Modification records:
"""

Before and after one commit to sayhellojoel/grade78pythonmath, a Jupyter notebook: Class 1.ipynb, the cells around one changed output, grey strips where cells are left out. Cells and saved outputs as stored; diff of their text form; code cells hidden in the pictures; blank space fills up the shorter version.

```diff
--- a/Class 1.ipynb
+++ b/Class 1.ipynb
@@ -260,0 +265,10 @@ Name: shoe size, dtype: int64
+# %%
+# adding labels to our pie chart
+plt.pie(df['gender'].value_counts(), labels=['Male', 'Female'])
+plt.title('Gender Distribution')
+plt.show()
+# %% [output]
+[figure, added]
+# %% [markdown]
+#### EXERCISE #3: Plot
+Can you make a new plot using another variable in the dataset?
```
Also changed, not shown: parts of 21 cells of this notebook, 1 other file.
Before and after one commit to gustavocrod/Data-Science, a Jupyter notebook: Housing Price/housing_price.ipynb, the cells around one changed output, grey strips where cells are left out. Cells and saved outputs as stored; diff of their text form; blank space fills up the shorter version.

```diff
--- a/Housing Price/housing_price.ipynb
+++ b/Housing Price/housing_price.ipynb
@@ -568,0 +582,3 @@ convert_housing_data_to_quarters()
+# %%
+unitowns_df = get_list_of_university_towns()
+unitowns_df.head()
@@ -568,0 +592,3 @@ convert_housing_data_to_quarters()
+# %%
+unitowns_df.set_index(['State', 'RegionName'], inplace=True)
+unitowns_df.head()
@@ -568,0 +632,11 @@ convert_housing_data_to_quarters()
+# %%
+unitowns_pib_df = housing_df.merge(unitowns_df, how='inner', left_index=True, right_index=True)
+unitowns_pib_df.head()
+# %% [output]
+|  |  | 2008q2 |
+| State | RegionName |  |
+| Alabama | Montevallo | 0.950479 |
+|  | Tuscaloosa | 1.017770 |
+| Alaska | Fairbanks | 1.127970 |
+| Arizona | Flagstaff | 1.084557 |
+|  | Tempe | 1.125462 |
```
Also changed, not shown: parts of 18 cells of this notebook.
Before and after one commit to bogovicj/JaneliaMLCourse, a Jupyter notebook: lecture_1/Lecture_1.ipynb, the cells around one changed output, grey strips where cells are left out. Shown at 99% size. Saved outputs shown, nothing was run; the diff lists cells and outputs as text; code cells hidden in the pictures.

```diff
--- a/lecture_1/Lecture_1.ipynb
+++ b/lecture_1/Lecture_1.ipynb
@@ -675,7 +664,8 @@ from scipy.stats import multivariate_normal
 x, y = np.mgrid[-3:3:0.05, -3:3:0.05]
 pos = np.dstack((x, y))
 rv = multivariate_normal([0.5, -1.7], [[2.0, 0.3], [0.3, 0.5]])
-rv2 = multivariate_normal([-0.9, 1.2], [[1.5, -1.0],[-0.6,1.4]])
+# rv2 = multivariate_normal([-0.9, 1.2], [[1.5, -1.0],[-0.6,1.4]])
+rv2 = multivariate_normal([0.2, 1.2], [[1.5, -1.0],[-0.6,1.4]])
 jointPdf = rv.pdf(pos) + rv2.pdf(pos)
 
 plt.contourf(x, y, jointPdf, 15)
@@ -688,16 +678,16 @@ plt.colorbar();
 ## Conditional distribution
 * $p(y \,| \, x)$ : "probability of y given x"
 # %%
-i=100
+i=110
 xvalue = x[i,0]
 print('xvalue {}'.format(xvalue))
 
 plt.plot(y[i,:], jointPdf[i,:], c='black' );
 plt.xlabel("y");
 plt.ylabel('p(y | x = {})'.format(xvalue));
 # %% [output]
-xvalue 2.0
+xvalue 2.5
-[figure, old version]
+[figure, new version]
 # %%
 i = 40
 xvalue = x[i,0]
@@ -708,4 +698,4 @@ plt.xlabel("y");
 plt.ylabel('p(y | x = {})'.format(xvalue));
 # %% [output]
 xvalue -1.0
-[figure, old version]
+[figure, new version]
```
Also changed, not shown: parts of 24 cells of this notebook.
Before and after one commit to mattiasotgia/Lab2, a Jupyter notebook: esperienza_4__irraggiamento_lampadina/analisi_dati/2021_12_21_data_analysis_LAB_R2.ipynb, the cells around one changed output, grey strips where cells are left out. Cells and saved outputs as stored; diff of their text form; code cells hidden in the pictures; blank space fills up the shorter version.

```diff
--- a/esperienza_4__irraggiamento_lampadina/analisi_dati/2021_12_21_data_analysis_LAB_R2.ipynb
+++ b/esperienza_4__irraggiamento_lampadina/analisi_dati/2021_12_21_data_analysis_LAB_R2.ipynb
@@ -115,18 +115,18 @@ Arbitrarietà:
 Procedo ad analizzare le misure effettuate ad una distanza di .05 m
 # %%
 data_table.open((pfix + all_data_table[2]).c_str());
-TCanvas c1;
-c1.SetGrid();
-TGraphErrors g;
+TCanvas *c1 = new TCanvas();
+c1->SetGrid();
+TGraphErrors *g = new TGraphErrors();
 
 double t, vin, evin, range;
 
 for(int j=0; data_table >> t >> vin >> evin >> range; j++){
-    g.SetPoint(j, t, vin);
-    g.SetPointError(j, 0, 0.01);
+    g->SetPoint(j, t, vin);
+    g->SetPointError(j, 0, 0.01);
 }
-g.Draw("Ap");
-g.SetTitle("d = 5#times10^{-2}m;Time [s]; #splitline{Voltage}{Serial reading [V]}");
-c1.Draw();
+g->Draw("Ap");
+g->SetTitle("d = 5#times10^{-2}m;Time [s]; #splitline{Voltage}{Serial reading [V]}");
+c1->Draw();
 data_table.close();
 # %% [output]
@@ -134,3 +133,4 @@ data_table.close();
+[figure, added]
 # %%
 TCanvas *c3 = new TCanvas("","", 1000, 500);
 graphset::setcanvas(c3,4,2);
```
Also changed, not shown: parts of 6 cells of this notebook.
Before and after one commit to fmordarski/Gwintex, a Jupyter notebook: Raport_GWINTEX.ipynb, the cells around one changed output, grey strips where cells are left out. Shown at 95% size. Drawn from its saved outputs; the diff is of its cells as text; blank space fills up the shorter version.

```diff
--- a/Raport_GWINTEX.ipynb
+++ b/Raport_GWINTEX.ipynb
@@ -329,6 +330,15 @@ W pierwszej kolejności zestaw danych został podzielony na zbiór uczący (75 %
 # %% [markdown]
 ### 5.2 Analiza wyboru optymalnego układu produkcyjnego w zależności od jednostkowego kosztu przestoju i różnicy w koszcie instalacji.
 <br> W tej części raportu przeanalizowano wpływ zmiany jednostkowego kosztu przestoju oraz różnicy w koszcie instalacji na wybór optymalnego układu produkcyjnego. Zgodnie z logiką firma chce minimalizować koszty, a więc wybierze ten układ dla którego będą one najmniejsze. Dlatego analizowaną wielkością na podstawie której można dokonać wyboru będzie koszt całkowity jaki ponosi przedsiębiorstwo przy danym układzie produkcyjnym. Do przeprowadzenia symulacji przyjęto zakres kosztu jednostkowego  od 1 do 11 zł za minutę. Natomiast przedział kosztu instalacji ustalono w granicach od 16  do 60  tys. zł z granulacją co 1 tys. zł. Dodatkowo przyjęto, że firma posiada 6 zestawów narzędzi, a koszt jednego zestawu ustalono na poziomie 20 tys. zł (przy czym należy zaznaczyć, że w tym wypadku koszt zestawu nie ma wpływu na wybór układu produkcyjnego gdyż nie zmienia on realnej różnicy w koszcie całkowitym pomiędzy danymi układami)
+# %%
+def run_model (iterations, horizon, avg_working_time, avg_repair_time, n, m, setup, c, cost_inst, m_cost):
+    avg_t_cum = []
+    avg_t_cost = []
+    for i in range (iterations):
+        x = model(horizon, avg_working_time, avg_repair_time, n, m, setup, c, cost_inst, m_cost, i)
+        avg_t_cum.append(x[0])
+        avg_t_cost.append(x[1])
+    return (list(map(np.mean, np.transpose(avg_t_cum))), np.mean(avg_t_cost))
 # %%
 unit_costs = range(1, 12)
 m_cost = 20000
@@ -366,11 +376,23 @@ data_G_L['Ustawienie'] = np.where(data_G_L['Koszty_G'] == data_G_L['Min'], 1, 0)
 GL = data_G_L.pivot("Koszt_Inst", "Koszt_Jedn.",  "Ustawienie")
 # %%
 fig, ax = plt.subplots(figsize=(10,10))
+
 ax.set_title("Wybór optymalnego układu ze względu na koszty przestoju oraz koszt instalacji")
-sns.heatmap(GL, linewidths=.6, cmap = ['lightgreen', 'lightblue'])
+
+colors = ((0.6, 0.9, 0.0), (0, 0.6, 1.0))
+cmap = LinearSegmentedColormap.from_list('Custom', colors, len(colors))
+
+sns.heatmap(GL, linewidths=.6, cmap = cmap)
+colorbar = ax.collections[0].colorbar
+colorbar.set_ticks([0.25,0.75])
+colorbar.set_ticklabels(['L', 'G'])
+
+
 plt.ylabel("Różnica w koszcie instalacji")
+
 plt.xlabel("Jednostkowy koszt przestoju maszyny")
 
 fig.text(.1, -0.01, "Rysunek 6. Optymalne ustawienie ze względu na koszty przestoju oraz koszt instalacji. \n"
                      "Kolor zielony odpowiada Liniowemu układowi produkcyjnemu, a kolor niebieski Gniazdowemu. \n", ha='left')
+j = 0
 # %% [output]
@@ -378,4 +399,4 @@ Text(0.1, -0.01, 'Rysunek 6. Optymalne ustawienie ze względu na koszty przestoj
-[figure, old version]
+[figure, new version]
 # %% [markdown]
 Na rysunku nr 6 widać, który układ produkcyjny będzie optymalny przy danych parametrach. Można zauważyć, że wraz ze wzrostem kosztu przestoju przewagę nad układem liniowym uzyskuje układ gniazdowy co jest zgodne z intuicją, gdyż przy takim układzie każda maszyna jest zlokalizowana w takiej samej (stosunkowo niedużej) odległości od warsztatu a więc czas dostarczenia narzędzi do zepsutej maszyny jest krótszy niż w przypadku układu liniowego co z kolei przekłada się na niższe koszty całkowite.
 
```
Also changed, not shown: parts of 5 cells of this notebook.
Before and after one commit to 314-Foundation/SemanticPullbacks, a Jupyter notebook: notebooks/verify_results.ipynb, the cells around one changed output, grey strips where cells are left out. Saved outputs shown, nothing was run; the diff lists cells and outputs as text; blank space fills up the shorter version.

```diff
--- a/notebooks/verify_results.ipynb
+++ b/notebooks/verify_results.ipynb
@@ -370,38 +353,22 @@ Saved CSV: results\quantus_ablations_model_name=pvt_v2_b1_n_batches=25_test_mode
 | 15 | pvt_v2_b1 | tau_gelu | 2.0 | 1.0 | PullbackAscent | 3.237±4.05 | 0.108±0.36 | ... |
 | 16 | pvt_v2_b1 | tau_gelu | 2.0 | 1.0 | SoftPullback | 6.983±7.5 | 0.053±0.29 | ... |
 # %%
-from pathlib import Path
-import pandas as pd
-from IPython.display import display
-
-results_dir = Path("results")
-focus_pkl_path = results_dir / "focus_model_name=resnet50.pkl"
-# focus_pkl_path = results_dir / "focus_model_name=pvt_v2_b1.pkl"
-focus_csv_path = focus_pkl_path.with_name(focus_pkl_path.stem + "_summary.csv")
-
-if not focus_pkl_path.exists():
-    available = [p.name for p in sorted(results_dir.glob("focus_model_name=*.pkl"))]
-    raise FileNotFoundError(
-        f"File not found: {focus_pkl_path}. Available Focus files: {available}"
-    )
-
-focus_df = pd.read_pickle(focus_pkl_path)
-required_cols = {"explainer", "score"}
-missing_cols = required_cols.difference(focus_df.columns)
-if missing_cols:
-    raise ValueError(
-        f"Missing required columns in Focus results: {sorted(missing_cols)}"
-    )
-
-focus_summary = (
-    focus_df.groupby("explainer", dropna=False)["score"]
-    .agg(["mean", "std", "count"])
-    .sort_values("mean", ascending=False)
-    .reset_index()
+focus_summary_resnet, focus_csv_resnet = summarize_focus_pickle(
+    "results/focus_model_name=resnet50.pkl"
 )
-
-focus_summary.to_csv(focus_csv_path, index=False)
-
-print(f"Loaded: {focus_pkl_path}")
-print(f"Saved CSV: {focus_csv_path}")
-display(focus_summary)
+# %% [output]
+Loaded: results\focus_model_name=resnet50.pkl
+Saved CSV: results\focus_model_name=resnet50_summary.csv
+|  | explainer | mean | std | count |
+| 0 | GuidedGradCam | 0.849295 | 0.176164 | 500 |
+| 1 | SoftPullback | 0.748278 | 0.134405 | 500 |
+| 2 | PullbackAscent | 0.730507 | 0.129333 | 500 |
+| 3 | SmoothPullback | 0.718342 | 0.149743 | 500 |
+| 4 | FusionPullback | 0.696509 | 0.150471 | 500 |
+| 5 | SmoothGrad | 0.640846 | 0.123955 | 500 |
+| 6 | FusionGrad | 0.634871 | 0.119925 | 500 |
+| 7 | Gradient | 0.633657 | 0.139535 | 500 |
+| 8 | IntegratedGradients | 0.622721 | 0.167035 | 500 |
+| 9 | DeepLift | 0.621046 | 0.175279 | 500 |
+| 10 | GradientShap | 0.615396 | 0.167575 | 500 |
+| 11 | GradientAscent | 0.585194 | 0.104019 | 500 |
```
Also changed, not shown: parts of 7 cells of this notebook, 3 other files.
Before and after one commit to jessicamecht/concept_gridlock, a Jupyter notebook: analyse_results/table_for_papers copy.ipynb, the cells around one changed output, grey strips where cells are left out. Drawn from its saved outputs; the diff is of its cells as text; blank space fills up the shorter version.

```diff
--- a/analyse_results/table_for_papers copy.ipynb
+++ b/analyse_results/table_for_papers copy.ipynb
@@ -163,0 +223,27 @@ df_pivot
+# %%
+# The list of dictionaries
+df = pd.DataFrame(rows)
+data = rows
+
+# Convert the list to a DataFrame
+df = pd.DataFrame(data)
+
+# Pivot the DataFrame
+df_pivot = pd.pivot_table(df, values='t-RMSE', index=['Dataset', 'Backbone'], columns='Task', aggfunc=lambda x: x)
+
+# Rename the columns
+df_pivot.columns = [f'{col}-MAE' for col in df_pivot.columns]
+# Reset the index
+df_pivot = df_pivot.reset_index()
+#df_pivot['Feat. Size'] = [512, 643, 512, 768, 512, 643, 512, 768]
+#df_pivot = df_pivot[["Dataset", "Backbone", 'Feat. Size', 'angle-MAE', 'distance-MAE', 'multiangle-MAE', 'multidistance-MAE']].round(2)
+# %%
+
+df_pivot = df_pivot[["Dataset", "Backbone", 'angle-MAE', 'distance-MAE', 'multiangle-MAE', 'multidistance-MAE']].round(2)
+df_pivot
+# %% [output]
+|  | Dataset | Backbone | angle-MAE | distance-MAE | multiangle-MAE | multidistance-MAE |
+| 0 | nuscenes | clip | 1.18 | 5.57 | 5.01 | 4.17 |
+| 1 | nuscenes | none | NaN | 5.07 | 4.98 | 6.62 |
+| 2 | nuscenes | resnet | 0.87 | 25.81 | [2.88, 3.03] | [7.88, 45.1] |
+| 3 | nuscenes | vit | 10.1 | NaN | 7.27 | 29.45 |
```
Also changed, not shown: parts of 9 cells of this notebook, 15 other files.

"""

What the exercise asks:
Where does the word "blank" occur in the data? Copy every line that has it.

Answer space:
Before and after one commit to sayhellojoel/grade78pythonmath, a Jupyter notebook: Class 1.ipynb, the cells around one changed output, grey strips where cells are left out. Cells and saved outputs as stored; diff of their text form; code cells hidden in the pictures; blank space fills up the shorter version.
Before and after one commit to gustavocrod/Data-Science, a Jupyter notebook: Housing Price/housing_price.ipynb, the cells around one changed output, grey strips where cells are left out. Cells and saved outputs as stored; diff of their text form; blank space fills up the shorter version.
Before and after one commit to mattiasotgia/Lab2, a Jupyter notebook: esperienza_4__irraggiamento_lampadina/analisi_dati/2021_12_21_data_analysis_LAB_R2.ipynb, the cells around one changed output, grey strips where cells are left out. Cells and saved outputs as stored; diff of their text form; code cells hidden in the pictures; blank space fills up the shorter version.
Before and after one commit to fmordarski/Gwintex, a Jupyter notebook: Raport_GWINTEX.ipynb, the cells around one changed output, grey strips where cells are left out. Shown at 95% size. Drawn from its saved outputs; the diff is of its cells as text; blank space fills up the shorter version.
Before and after one commit to 314-Foundation/SemanticPullbacks, a Jupyter notebook: notebooks/verify_results.ipynb, the cells around one changed output, grey strips where cells are left out. Saved outputs shown, nothing was run; the diff lists cells and outputs as text; blank space fills up the shorter version.
Before and after one commit to jessicamecht/concept_gridlock, a Jupyter notebook: analyse_results/table_for_papers copy.ipynb, the cells around one changed output, grey strips where cells are left out. Drawn from its saved outputs; the diff is of its cells as text; blank space fills up the shorter version.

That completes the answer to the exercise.